### [YOUR INSTRUCTIONS]
Reproduce the top of the data verbatim, through and including the line that contains "These files come".

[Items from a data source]
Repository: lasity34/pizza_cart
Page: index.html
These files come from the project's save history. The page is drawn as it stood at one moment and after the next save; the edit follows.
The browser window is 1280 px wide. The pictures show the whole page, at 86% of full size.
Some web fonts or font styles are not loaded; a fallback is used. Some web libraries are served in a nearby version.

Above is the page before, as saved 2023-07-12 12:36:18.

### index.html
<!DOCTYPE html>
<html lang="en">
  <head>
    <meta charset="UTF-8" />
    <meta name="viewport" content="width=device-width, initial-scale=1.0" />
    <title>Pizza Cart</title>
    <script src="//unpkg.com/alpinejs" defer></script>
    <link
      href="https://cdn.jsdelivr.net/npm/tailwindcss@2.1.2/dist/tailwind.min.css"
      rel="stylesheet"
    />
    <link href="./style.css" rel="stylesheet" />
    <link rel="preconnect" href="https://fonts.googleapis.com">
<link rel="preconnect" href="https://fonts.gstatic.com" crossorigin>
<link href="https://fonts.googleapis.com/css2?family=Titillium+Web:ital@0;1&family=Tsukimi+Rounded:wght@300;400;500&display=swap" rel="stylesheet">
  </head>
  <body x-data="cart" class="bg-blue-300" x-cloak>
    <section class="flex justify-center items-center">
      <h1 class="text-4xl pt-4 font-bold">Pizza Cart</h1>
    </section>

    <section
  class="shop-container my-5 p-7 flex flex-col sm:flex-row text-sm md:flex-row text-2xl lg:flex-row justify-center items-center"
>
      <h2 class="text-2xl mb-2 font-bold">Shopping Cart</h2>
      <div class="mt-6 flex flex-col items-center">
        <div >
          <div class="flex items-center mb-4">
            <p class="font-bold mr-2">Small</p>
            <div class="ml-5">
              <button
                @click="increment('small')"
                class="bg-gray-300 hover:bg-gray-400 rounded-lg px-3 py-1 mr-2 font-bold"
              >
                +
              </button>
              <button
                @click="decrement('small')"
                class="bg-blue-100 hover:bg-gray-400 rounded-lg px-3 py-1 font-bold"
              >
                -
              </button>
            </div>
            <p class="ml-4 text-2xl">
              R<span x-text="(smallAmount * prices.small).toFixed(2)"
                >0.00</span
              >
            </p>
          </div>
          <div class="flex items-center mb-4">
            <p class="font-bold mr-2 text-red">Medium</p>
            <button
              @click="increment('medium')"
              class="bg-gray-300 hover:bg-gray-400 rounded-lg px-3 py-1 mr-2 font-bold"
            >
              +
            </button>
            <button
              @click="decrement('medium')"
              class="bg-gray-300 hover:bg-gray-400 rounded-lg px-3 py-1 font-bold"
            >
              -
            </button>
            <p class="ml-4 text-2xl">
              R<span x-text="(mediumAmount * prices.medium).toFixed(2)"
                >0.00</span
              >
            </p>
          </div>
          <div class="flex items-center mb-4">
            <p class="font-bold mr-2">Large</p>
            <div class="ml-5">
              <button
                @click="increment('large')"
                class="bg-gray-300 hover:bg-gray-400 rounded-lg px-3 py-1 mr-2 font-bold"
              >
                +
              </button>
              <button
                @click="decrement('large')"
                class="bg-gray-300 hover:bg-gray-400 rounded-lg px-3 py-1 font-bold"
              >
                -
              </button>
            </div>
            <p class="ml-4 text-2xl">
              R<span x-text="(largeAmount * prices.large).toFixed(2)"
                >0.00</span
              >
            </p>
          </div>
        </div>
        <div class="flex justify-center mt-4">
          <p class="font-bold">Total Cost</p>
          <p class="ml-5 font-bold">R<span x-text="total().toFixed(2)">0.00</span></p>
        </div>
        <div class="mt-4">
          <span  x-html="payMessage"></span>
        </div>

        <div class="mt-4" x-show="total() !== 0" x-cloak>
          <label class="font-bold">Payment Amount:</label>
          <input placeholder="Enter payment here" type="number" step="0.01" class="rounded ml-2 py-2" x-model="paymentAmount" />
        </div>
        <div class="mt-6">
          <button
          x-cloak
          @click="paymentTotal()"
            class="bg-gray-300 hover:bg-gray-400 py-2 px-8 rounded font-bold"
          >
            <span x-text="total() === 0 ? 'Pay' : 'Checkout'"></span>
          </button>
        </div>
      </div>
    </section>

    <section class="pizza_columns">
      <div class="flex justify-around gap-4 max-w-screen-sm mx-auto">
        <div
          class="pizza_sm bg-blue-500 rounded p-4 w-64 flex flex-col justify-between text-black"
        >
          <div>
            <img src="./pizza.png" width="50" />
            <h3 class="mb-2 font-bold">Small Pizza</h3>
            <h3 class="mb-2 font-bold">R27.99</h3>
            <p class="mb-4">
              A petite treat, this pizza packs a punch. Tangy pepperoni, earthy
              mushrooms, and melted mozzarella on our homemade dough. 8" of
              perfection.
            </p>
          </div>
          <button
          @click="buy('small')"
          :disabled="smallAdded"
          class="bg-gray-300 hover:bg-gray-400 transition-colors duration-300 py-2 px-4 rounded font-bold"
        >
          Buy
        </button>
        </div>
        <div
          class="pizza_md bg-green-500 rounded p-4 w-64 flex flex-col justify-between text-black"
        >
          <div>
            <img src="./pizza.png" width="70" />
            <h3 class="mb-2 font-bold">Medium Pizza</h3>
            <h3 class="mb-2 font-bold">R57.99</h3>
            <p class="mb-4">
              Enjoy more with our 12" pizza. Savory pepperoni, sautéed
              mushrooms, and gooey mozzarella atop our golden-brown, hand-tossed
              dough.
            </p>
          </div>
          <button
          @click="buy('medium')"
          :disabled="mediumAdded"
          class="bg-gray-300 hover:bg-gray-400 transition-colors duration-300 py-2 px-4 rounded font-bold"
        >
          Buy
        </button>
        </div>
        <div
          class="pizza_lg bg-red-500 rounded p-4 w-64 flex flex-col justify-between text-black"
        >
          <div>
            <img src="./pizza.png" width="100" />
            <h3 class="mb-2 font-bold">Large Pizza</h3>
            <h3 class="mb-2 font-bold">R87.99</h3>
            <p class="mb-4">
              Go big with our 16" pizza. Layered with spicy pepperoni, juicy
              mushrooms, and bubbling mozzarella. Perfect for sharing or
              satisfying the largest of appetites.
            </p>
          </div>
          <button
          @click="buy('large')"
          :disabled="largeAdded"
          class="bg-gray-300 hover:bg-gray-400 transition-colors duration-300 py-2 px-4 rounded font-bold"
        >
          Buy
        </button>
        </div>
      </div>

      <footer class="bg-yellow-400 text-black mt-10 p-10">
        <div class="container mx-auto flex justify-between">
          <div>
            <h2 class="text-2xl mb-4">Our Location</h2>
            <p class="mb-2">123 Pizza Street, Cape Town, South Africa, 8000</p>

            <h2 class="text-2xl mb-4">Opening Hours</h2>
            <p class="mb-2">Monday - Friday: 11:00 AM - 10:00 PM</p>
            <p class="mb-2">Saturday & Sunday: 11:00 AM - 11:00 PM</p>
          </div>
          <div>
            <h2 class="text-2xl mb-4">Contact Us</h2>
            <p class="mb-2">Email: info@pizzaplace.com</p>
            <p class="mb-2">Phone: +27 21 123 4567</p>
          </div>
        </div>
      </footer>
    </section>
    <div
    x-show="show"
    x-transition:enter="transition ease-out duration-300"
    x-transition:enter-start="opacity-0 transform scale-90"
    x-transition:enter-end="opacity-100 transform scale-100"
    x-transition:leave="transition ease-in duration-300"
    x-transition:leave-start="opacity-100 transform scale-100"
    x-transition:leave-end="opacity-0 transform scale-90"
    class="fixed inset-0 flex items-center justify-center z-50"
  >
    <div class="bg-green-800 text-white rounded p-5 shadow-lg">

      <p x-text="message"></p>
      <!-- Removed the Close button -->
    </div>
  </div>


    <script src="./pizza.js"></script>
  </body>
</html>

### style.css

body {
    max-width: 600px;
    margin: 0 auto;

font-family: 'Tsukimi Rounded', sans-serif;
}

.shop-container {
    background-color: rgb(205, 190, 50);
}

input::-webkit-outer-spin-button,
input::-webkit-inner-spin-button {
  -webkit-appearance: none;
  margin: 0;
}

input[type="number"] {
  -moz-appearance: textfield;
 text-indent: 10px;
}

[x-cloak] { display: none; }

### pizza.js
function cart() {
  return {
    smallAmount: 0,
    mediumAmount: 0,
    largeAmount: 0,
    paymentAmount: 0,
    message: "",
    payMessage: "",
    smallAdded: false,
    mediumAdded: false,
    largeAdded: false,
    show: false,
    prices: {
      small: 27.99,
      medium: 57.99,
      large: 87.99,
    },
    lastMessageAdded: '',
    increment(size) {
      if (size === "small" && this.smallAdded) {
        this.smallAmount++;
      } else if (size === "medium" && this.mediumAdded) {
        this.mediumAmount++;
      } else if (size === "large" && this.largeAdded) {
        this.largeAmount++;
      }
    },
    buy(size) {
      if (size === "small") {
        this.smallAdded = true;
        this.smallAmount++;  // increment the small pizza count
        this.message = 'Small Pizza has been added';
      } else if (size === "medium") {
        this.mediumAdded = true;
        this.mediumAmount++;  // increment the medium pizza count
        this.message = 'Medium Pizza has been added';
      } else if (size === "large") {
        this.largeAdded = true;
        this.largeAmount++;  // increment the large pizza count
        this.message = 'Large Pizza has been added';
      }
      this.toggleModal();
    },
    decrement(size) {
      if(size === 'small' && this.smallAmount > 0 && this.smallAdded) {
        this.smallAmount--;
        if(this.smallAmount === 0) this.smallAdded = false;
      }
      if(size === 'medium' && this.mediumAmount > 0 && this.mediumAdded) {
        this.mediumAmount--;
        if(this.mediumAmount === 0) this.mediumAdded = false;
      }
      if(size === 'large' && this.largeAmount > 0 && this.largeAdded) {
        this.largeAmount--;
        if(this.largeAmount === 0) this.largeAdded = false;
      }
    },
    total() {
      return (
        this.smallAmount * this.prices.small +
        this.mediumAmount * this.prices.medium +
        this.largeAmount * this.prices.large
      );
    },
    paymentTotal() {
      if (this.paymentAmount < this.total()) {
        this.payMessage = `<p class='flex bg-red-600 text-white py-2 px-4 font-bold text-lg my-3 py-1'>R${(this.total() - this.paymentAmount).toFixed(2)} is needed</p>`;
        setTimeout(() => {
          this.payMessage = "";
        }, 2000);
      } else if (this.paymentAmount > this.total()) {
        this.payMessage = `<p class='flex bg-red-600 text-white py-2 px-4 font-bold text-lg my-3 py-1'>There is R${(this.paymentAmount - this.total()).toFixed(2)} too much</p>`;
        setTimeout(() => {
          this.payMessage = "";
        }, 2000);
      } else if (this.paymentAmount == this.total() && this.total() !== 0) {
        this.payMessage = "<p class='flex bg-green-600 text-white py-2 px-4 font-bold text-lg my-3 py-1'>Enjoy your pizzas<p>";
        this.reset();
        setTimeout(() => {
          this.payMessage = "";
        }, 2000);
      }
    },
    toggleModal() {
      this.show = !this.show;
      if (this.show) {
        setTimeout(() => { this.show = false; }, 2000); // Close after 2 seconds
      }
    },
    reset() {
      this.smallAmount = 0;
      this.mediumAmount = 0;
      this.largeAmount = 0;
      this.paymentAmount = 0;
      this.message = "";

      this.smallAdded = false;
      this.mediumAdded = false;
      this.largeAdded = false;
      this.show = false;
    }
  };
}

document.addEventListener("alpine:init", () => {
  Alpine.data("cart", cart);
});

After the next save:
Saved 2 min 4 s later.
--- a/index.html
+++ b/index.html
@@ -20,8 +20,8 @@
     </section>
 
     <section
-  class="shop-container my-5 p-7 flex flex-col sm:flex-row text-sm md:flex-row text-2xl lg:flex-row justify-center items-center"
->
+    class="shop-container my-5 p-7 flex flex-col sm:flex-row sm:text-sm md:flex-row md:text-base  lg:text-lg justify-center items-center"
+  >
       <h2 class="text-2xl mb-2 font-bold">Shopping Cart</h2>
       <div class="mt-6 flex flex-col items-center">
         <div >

### [SOLVED EXERCISE]
Repository: lasity34/pizza_cart
Page: index.html
These files come from the project's save history. The page is drawn as it stood at one moment and after the next save; the edit follows.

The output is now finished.